Thokozile Miya, a 24-year-old Journalism student at the Cape Peninsula University of Technology (CPUT) is making moves with GirlHYPE, a registered non-profit company (NPC) that aims to teach coding to high school girls from the townships.
GirlHYPE was found in 2004 by Baratang Miya, with her daughter Thokozile currently serving as the organisation’s Global Partnerships Manager, an amazing achievement for someone so young.
The company, that runs as an after-school programme for girls grades 6-12, has the objective of teaching and exposing young women to coding and other skills and opportunities in the IT sector.
Thokozile explains, “GirlHYPE aims to empower, educate and create opportunities for young women from the townships to enter into technology. Their aim is to see more young women in technology, computing and science careers.
“The company focuses primarily on young women from the township, particularly high school girls, because over the years, we have identified that this is the best age to make an intervention towards creating a pipeline of women in technology and computing.”
With the headquarters of GirlHYPE in Woodstock, Cape Town, the organisation has trained more than 10300 girls to date in the technological sectors.
“GirlHYPE has been in operation for about thirteen years and has helped young women and youth from a variety of different communities spanning across the country. This past year was all about expansion as we opened up offices in Bloemfontein, Johannesburg and Jan Kempdorp.
“We work predominantly in Cape Town as both Baratang and I are based here, but our other offices are still very well equipped to handle day-to-day operations of the organisation.”
An interview with Afternoon Express!
Thokozile was recently interviewed by Afternoon Express and had the opportunity to mingle with key players in the media industry, whilst simultaneously promoting the GirlHype name.
“My interview with Afternoon Express was one of the greatest moments of my life. To have been able to link up with and be interviewed by one of my favourite media players, Bonang Matheba, was honestly a dream come true. The interview gave me so much exposure as well, and as a result, I had people messaging me from across South Africa on my various social media platforms, wanting to find out more about GirlHYPE and the work we do.”
Visiting Silicon Valley
Thokozile also recently traveled to Silicon Valley in the US to link up with other tech-women, exchanging knowledge and building relationships between South African and US women in the science, engineering and programming sectors. She was also trained as a technovation master educator throughout the duration of her trip.
“Travelling to Silicon Valley has been my greatest dreams for as long as I can remember. I wanted to be a web developer growing up, that then changed to mobile, Silicon Valley being the perfect place for me to harness those skills.”

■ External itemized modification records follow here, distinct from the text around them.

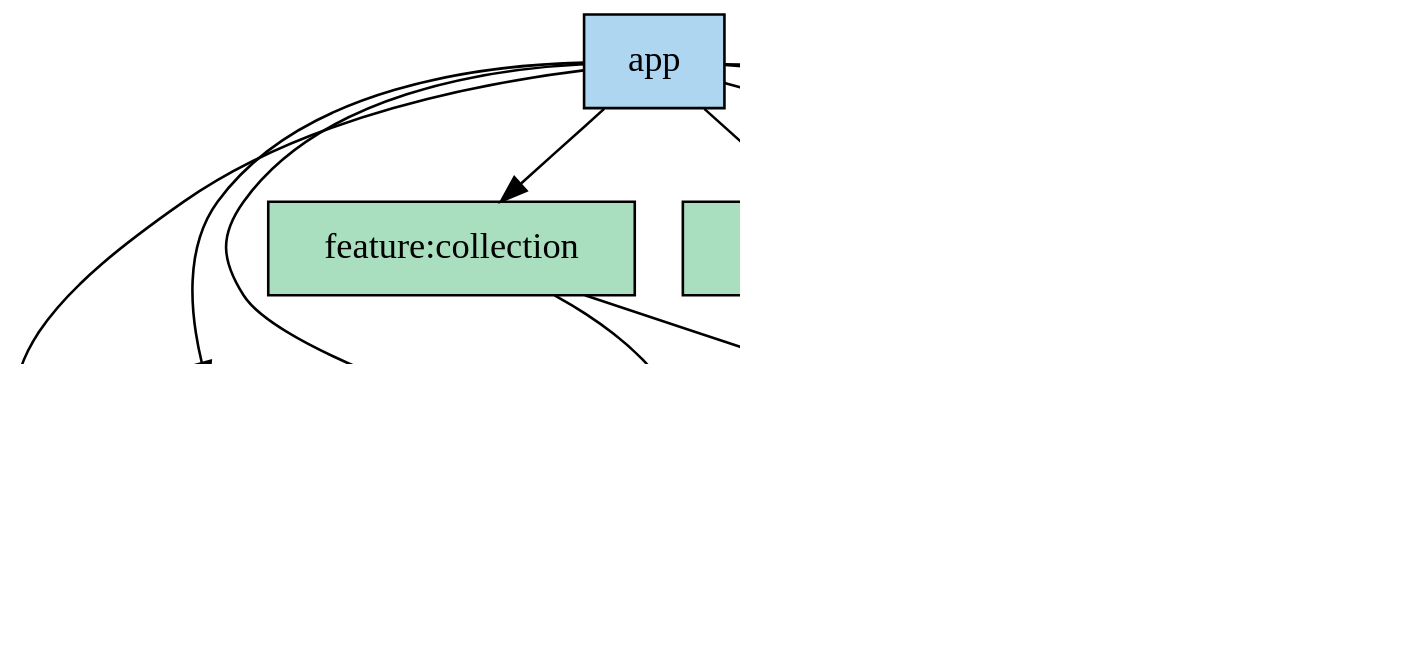
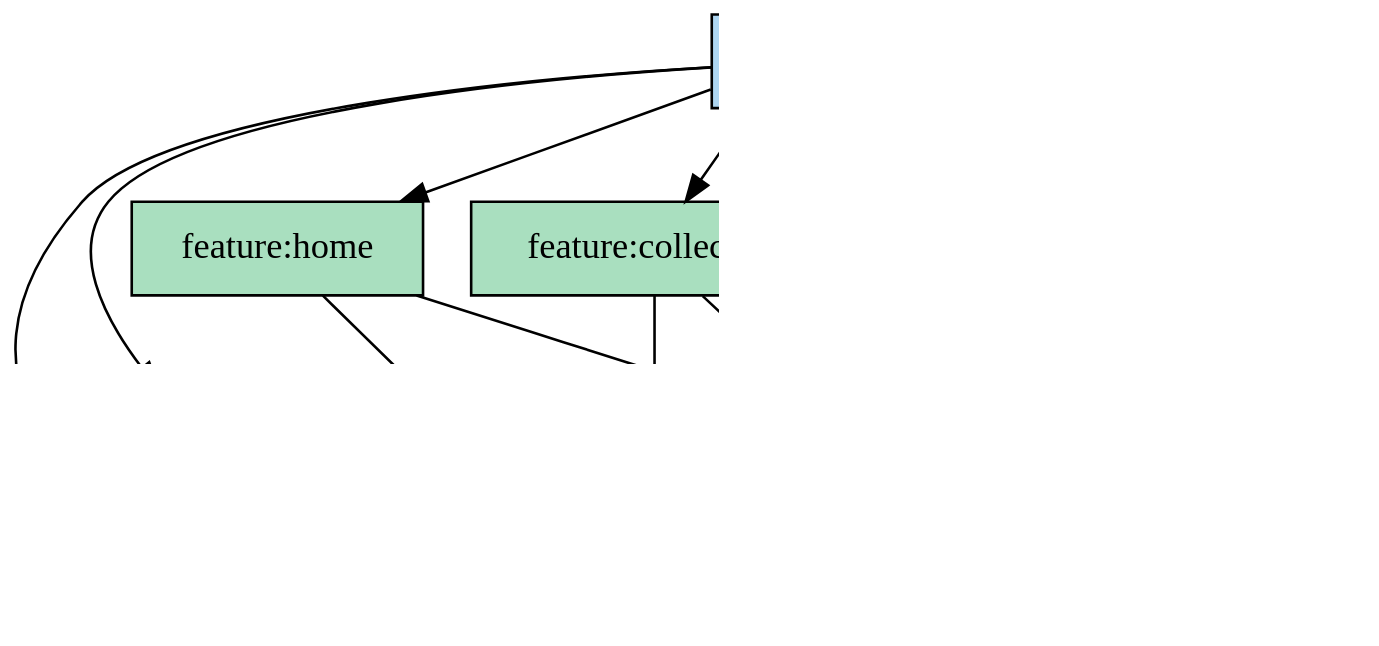
Before and after one commit to soma17th-369/Laimory-android: the diagram in docs/dependency-graph/modules.dot, drawn with Graphviz. The commit also changed 1 other file, not shown here.

```diff
--- a/docs/dependency-graph/modules.dot
+++ b/docs/dependency-graph/modules.dot
@@ -1,35 +1,36 @@
 digraph "modules" {
 edge ["dir"="forward"]
 graph ["dpi"="150" "rankdir"="TB"]
 node ["shape"="rectangle" "style"="filled"]
 
 "app" ["label"="app" "fillcolor"="#AED6F1"]
 "core-collection" ["label"="core:collection" "fillcolor"="#FAD7A0"]
 "core-data" ["label"="core:data" "fillcolor"="#FAD7A0"]
 "core-domain" ["label"="core:domain" "fillcolor"="#D2B4DE"]
 "core-ui" ["label"="core:ui" "fillcolor"="#FAD7A0"]
 "core-util" ["label"="core:util" "fillcolor"="#FAD7A0"]
 "feature-collection" ["label"="feature:collection" "fillcolor"="#A9DFBF"]
 "feature-feature1" ["label"="feature:feature1" "fillcolor"="#A9DFBF"]
 "feature-home" ["label"="feature:home" "fillcolor"="#A9DFBF"]
 
 // edges
 "app" -> "core-collection"
 "app" -> "core-data"
 "app" -> "core-domain"
 "app" -> "core-ui"
 "app" -> "core-util"
 "app" -> "feature-collection"
 "app" -> "feature-feature1"
 "app" -> "feature-home"
 "core-collection" -> "core-domain"
+"core-collection" -> "core-util"
 "core-data" -> "core-domain"
 "core-ui" -> "core-domain"
 "core-ui" -> "core-util"
 "feature-collection" -> "core-domain"
 "feature-collection" -> "core-ui"
 "feature-feature1" -> "core-domain"
 "feature-feature1" -> "core-ui"
 "feature-home" -> "core-domain"
 "feature-home" -> "core-ui"
 }
```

“Luckily for me, I had the opportunity to visit Silicon Valley twice in the past year already and I could not have dreamt for more from my trips. Aside from being an achievement, I was also really well trained there.
“From the two trips I have taken thus far, I feel better equipped to take on my life’s mission.”
“In the next five years, GirlHYPE hopes to be able to touch the lives of as many young women as possible for them to enter into technology and entrepreneurship.
“Our mission is to get young women trained in technology and also in entrepreneurial sectors and take on the industry.”
One of GirlHYPE’s many successes occurred when two apps designed by their members went through to the finals of the 2016 Technovation challenge, a global competition that receives about 2500 entries.
A few words of inspiration from the young Miss Miya: “I firmly believe that change begins with you, so be the change you want to see in the world. Oh, and live a little!”